Task prompt - Would you write out the entries that follow word for word, omitting any images?

[Revision comparison data]
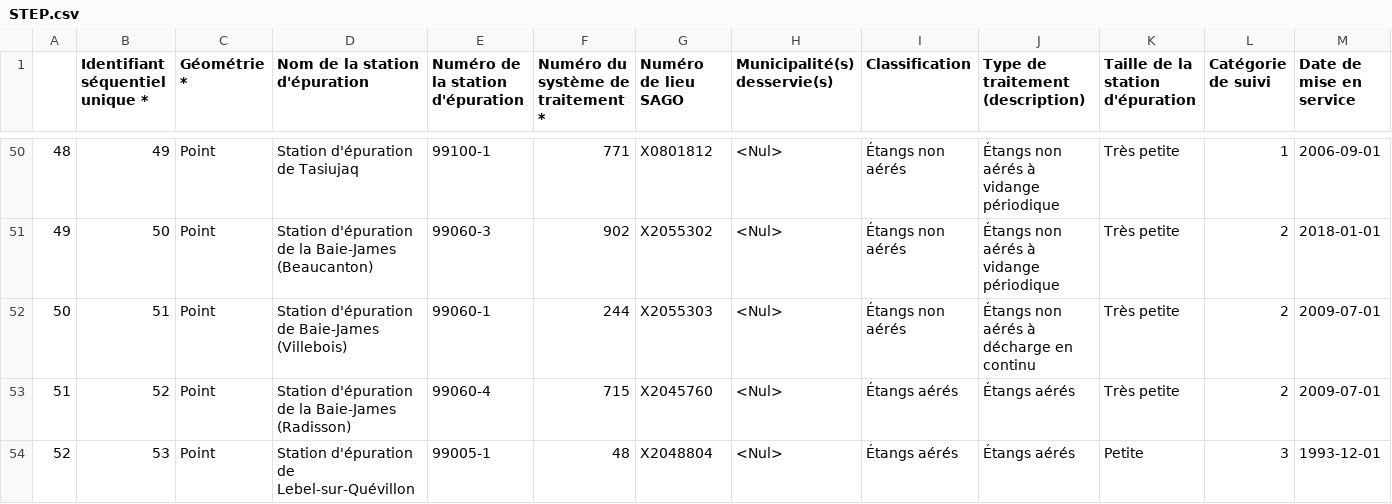
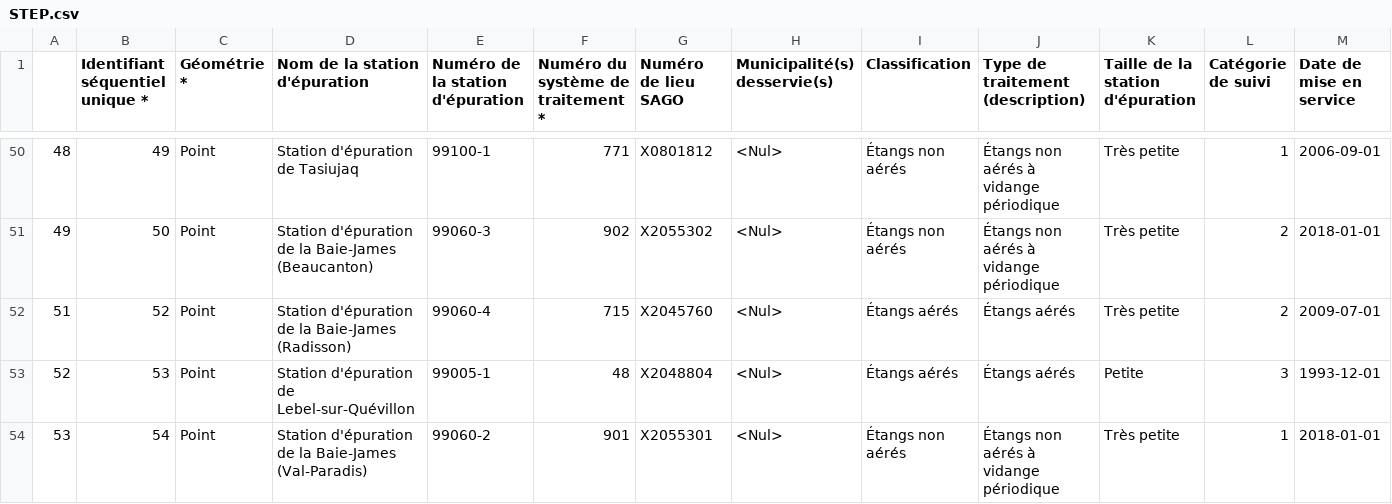
Before and after one commit to Dominicduf/Projet_Surverses, a CSV file: STEP.csv, drawn as a sheet; only a part is shown, gaps mark what is left out; the shorter side is filled out with more unchanged rows; rows hold the shown columns only; the diff covers the shown part only; the diff names each change by its address in the sheet, - before the commit and + after, or states it on an @@ line.

Commit message:
Retirer doublons de step

```diff
--- a/STEP.csv
+++ b/STEP.csv
-row 52: 50 | 51 | Point | Station d'épuration de Baie-James (Villebois) | 99060-1 | 244 | X2055303 | <Nul> | Étangs non aérés | Étangs non aérés à décharge en continu | Très petite | 2 | 2009-07-01
```
Also changed, not shown: 6 removed rows elsewhere in this file.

Output for this exercise -
Before and after one commit to Dominicduf/Projet_Surverses, a CSV file: STEP.csv, drawn as a sheet; only a part is shown, gaps mark what is left out; the shorter side is filled out with more unchanged rows; rows hold the shown columns only; the diff covers the shown part only; the diff names each change by its address in the sheet, - before the commit and + after, or states it on an @@ line.

Commit message:
Retirer doublons de step

```diff
--- a/STEP.csv
+++ b/STEP.csv
-row 52: 50 | 51 | Point | Station d'épuration de Baie-James (Villebois) | 99060-1 | 244 | X2055303 | <Nul> | Étangs non aérés | Étangs non aérés à décharge en continu | Très petite | 2 | 2009-07-01
```
Also changed, not shown: 6 removed rows elsewhere in this file.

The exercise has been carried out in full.